EXTRACTED DATA —
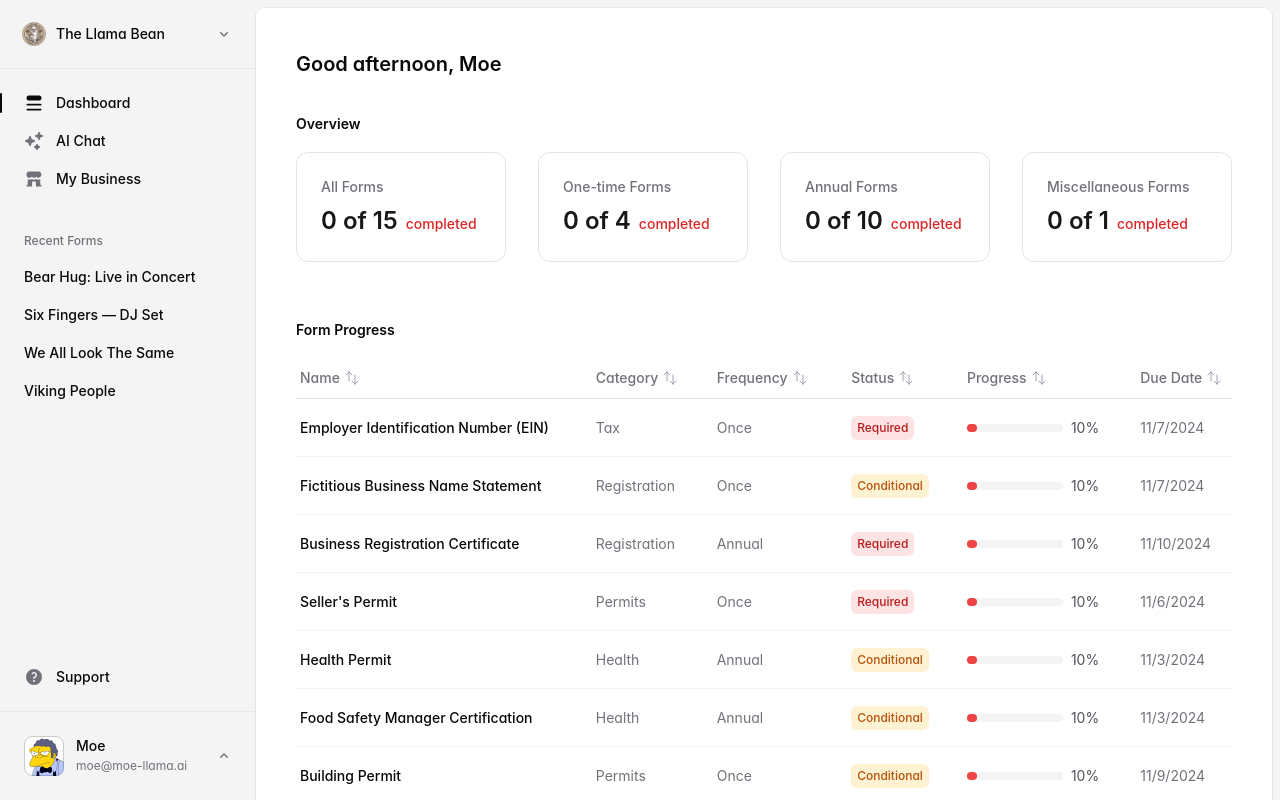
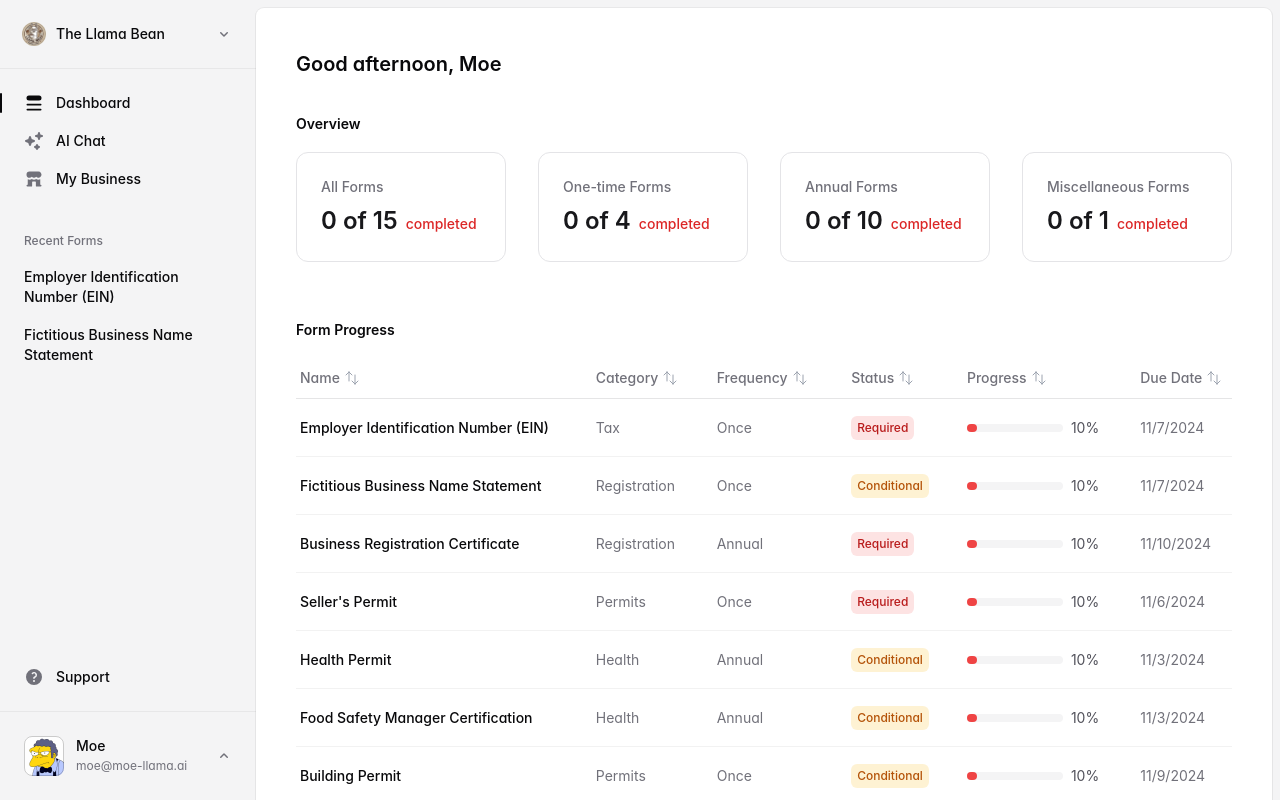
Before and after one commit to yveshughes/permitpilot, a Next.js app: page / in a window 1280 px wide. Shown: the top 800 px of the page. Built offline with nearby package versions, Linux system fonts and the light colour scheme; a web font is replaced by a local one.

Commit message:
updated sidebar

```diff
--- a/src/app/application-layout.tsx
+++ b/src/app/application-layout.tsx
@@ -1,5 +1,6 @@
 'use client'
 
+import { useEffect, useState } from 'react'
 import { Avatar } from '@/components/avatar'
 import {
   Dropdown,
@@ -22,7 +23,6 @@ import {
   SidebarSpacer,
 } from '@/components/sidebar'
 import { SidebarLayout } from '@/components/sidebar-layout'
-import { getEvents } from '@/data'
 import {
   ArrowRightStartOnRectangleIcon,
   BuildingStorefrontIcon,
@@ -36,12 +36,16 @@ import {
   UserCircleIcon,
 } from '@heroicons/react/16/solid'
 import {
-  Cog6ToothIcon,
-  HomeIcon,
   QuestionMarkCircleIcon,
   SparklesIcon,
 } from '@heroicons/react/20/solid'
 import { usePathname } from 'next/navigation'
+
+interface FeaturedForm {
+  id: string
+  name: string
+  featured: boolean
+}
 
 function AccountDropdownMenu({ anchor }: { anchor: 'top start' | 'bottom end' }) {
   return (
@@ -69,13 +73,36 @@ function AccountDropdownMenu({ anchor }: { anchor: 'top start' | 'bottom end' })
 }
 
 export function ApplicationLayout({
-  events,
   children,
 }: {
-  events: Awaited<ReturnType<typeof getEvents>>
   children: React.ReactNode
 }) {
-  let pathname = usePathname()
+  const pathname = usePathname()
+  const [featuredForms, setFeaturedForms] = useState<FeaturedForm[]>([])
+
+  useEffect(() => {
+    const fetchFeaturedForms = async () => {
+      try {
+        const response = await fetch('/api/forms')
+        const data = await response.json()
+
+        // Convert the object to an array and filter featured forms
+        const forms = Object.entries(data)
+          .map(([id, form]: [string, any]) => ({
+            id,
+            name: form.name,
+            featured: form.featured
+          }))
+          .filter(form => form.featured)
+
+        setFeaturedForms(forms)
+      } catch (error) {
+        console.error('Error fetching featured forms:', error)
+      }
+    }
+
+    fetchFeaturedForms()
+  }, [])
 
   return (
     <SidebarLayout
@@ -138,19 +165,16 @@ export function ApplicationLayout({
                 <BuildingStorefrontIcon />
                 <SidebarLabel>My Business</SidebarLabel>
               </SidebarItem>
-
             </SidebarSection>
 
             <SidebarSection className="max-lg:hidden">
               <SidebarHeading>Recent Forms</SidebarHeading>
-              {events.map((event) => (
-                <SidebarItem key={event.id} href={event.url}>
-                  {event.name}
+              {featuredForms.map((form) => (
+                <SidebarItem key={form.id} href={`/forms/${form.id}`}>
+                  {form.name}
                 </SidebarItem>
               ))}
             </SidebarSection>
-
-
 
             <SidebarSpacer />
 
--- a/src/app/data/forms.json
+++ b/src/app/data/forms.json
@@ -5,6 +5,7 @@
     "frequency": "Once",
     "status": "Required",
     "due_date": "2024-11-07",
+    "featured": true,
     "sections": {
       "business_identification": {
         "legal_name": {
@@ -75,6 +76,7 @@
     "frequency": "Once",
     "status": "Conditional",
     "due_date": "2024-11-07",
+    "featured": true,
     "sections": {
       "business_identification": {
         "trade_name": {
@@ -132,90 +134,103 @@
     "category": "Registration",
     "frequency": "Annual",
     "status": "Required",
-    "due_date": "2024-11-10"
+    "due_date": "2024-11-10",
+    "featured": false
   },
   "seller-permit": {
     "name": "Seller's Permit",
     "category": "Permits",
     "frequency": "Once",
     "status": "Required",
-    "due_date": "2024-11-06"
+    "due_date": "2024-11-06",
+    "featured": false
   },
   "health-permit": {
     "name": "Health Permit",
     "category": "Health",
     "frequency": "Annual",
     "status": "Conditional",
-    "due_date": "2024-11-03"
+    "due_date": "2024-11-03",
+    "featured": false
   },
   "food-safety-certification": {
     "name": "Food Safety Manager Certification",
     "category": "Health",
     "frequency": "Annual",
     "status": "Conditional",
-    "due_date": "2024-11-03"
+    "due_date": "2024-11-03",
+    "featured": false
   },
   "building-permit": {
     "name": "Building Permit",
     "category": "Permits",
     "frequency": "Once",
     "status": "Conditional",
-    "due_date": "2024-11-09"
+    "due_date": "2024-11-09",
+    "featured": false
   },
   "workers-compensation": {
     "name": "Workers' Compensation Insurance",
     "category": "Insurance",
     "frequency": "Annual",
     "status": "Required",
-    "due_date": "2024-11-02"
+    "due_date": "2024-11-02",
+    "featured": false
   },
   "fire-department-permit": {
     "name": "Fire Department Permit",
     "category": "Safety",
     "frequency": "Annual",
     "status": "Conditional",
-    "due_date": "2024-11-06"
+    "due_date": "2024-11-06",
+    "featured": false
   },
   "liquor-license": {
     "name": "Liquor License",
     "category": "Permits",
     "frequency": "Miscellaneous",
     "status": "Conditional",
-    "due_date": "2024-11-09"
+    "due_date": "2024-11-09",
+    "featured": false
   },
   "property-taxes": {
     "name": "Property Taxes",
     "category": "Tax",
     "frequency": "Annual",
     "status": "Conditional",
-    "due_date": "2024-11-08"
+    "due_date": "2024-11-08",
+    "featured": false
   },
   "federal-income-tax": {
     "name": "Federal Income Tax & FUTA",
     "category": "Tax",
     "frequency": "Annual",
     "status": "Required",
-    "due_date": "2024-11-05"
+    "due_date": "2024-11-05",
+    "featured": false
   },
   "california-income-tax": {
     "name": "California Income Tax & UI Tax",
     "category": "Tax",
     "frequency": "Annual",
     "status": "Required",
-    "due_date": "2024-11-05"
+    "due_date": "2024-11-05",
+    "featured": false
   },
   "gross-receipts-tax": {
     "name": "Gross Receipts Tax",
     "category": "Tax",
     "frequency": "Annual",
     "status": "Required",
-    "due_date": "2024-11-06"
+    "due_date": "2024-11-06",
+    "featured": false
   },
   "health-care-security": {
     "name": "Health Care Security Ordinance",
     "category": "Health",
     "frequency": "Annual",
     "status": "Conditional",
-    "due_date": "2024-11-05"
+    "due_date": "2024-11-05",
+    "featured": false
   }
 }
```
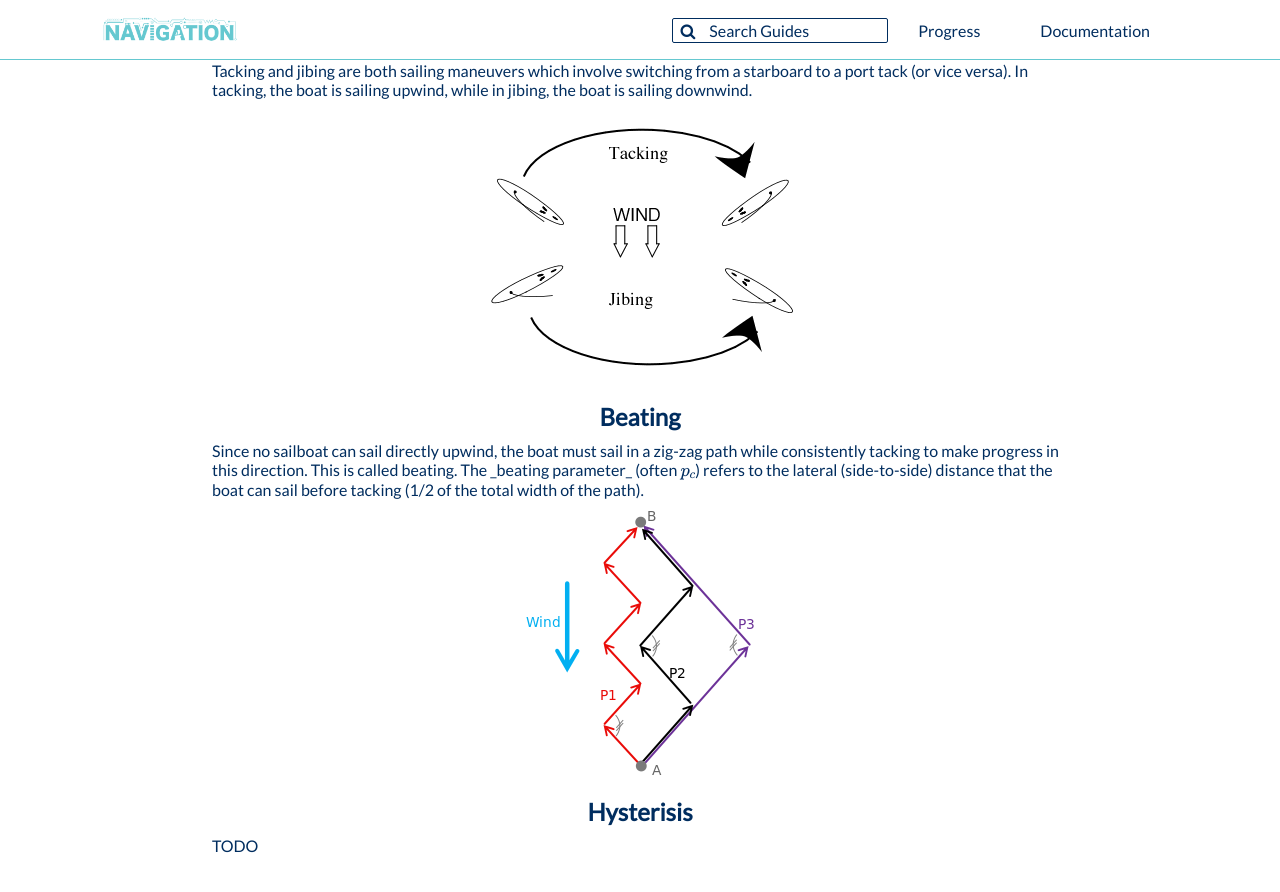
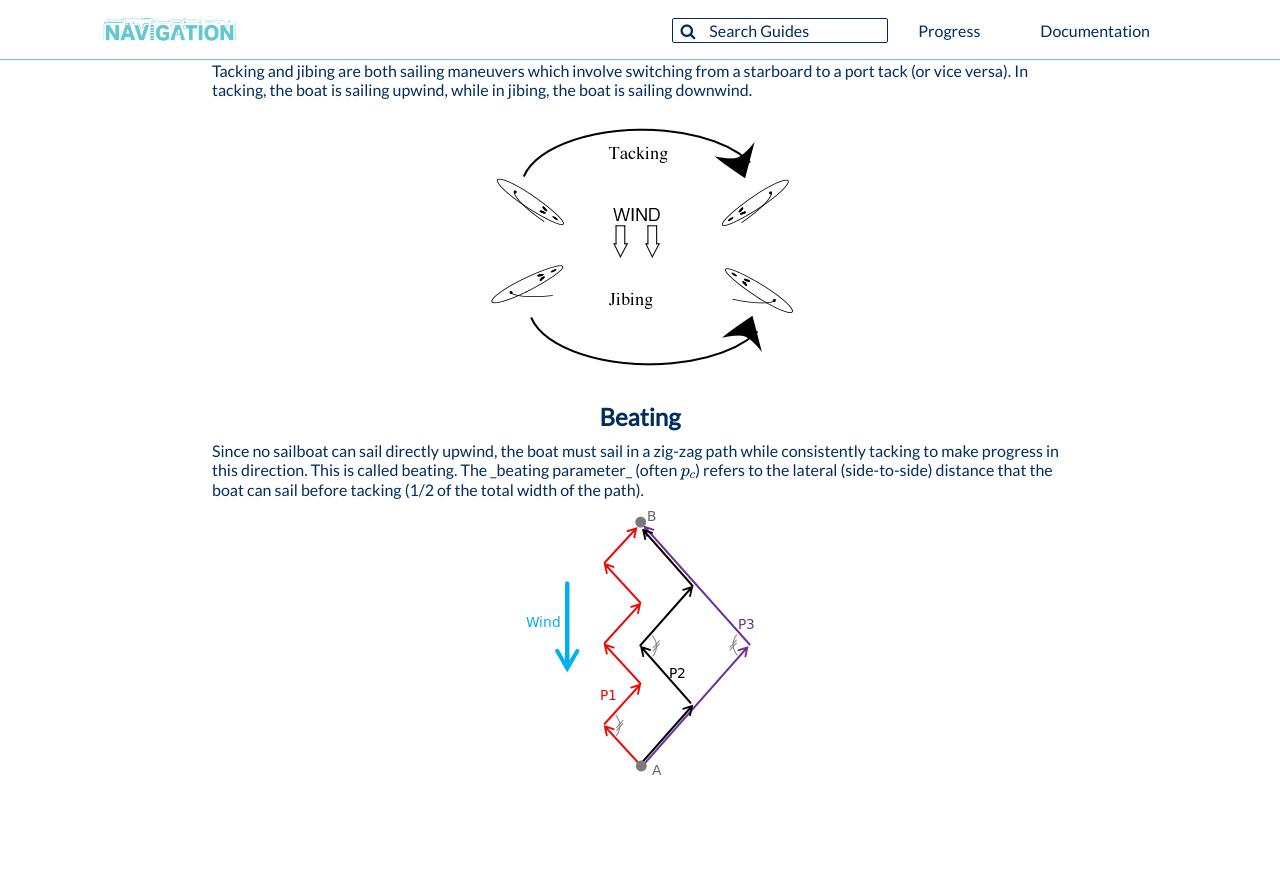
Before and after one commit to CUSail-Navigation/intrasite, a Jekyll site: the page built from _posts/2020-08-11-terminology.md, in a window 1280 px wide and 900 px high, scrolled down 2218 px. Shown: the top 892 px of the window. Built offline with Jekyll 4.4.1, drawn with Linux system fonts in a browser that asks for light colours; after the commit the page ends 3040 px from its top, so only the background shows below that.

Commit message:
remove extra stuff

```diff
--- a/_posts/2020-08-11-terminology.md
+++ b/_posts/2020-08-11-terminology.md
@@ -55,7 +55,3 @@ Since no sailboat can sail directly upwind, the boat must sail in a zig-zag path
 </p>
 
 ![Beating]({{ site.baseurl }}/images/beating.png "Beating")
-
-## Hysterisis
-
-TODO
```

WHAT THE EXERCISE ASKS — Everything in the material except the pictures should be output verbatim.

RESPONSE FOR THIS EXERCISE —
Before and after one commit to yveshughes/permitpilot, a Next.js app: page / in a window 1280 px wide. Shown: the top 800 px of the page. Built offline with nearby package versions, Linux system fonts and the light colour scheme; a web font is replaced by a local one.

Commit message:
updated sidebar

```diff
--- a/src/app/application-layout.tsx
+++ b/src/app/application-layout.tsx
@@ -1,5 +1,6 @@
 'use client'
 
+import { useEffect, useState } from 'react'
 import { Avatar } from '@/components/avatar'
 import {
   Dropdown,
@@ -22,7 +23,6 @@ import {
   SidebarSpacer,
 } from '@/components/sidebar'
 import { SidebarLayout } from '@/components/sidebar-layout'
-import { getEvents } from '@/data'
 import {
   ArrowRightStartOnRectangleIcon,
   BuildingStorefrontIcon,
@@ -36,12 +36,16 @@ import {
   UserCircleIcon,
 } from '@heroicons/react/16/solid'
 import {
-  Cog6ToothIcon,
-  HomeIcon,
   QuestionMarkCircleIcon,
   SparklesIcon,
 } from '@heroicons/react/20/solid'
 import { usePathname } from 'next/navigation'
+
+interface FeaturedForm {
+  id: string
+  name: string
+  featured: boolean
+}
 
 function AccountDropdownMenu({ anchor }: { anchor: 'top start' | 'bottom end' }) {
   return (
@@ -69,13 +73,36 @@ function AccountDropdownMenu({ anchor }: { anchor: 'top start' | 'bottom end' })
 }
 
 export function ApplicationLayout({
-  events,
   children,
 }: {
-  events: Awaited<ReturnType<typeof getEvents>>
   children: React.ReactNode
 }) {
-  let pathname = usePathname()
+  const pathname = usePathname()
+  const [featuredForms, setFeaturedForms] = useState<FeaturedForm[]>([])
+
+  useEffect(() => {
+    const fetchFeaturedForms = async () => {
+      try {
+        const response = await fetch('/api/forms')
+        const data = await response.json()
+
+        // Convert the object to an array and filter featured forms
+        const forms = Object.entries(data)
+          .map(([id, form]: [string, any]) => ({
+            id,
+            name: form.name,
+            featured: form.featured
+          }))
+          .filter(form => form.featured)
+
+        setFeaturedForms(forms)
+      } catch (error) {
+        console.error('Error fetching featured forms:', error)
+      }
+    }
+
+    fetchFeaturedForms()
+  }, [])
 
   return (
     <SidebarLayout
@@ -138,19 +165,16 @@ export function ApplicationLayout({
                 <BuildingStorefrontIcon />
                 <SidebarLabel>My Business</SidebarLabel>
               </SidebarItem>
-
             </SidebarSection>
 
             <SidebarSection className="max-lg:hidden">
               <SidebarHeading>Recent Forms</SidebarHeading>
-              {events.map((event) => (
-                <SidebarItem key={event.id} href={event.url}>
-                  {event.name}
+              {featuredForms.map((form) => (
+                <SidebarItem key={form.id} href={`/forms/${form.id}`}>
+                  {form.name}
                 </SidebarItem>
               ))}
             </SidebarSection>
-
-
 
             <SidebarSpacer />
 
--- a/src/app/data/forms.json
+++ b/src/app/data/forms.json
@@ -5,6 +5,7 @@
     "frequency": "Once",
     "status": "Required",
     "due_date": "2024-11-07",
+    "featured": true,
     "sections": {
       "business_identification": {
         "legal_name": {
@@ -75,6 +76,7 @@
     "frequency": "Once",
     "status": "Conditional",
     "due_date": "2024-11-07",
+    "featured": true,
     "sections": {
       "business_identification": {
         "trade_name": {
@@ -132,90 +134,103 @@
     "category": "Registration",
     "frequency": "Annual",
     "status": "Required",
-    "due_date": "2024-11-10"
+    "due_date": "2024-11-10",
+    "featured": false
   },
   "seller-permit": {
     "name": "Seller's Permit",
     "category": "Permits",
     "frequency": "Once",
     "status": "Required",
-    "due_date": "2024-11-06"
+    "due_date": "2024-11-06",
+    "featured": false
   },
   "health-permit": {
     "name": "Health Permit",
     "category": "Health",
     "frequency": "Annual",
     "status": "Conditional",
-    "due_date": "2024-11-03"
+    "due_date": "2024-11-03",
+    "featured": false
   },
   "food-safety-certification": {
     "name": "Food Safety Manager Certification",
     "category": "Health",
     "frequency": "Annual",
     "status": "Conditional",
-    "due_date": "2024-11-03"
+    "due_date": "2024-11-03",
+    "featured": false
   },
   "building-permit": {
     "name": "Building Permit",
     "category": "Permits",
     "frequency": "Once",
     "status": "Conditional",
-    "due_date": "2024-11-09"
+    "due_date": "2024-11-09",
+    "featured": false
   },
   "workers-compensation": {
     "name": "Workers' Compensation Insurance",
     "category": "Insurance",
     "frequency": "Annual",
     "status": "Required",
-    "due_date": "2024-11-02"
+    "due_date": "2024-11-02",
+    "featured": false
   },
   "fire-department-permit": {
     "name": "Fire Department Permit",
     "category": "Safety",
     "frequency": "Annual",
     "status": "Conditional",
-    "due_date": "2024-11-06"
+    "due_date": "2024-11-06",
+    "featured": false
   },
   "liquor-license": {
     "name": "Liquor License",
     "category": "Permits",
     "frequency": "Miscellaneous",
     "status": "Conditional",
-    "due_date": "2024-11-09"
+    "due_date": "2024-11-09",
+    "featured": false
   },
   "property-taxes": {
     "name": "Property Taxes",
     "category": "Tax",
     "frequency": "Annual",
     "status": "Conditional",
-    "due_date": "2024-11-08"
+    "due_date": "2024-11-08",
+    "featured": false
   },
   "federal-income-tax": {
     "name": "Federal Income Tax & FUTA",
     "category": "Tax",
     "frequency": "Annual",
     "status": "Required",
-    "due_date": "2024-11-05"
+    "due_date": "2024-11-05",
+    "featured": false
   },
   "california-income-tax": {
     "name": "California Income Tax & UI Tax",
     "category": "Tax",
     "frequency": "Annual",
     "status": "Required",
-    "due_date": "2024-11-05"
+    "due_date": "2024-11-05",
+    "featured": false
   },
   "gross-receipts-tax": {
     "name": "Gross Receipts Tax",
     "category": "Tax",
     "frequency": "Annual",
     "status": "Required",
-    "due_date": "2024-11-06"
+    "due_date": "2024-11-06",
+    "featured": false
   },
   "health-care-security": {
     "name": "Health Care Security Ordinance",
     "category": "Health",
     "frequency": "Annual",
     "status": "Conditional",
-    "due_date": "2024-11-05"
+    "due_date": "2024-11-05",
+    "featured": false
   }
 }
```
Before and after one commit to CUSail-Navigation/intrasite, a Jekyll site: the page built from _posts/2020-08-11-terminology.md, in a window 1280 px wide and 900 px high, scrolled down 2218 px. Shown: the top 892 px of the window. Built offline with Jekyll 4.4.1, drawn with Linux system fonts in a browser that asks for light colours; after the commit the page ends 3040 px from its top, so only the background shows below that.

Commit message:
remove extra stuff

```diff
--- a/_posts/2020-08-11-terminology.md
+++ b/_posts/2020-08-11-terminology.md
@@ -55,7 +55,3 @@ Since no sailboat can sail directly upwind, the boat must sail in a zig-zag path
 </p>
 
 ![Beating]({{ site.baseurl }}/images/beating.png "Beating")
-
-## Hysterisis
-
-TODO
```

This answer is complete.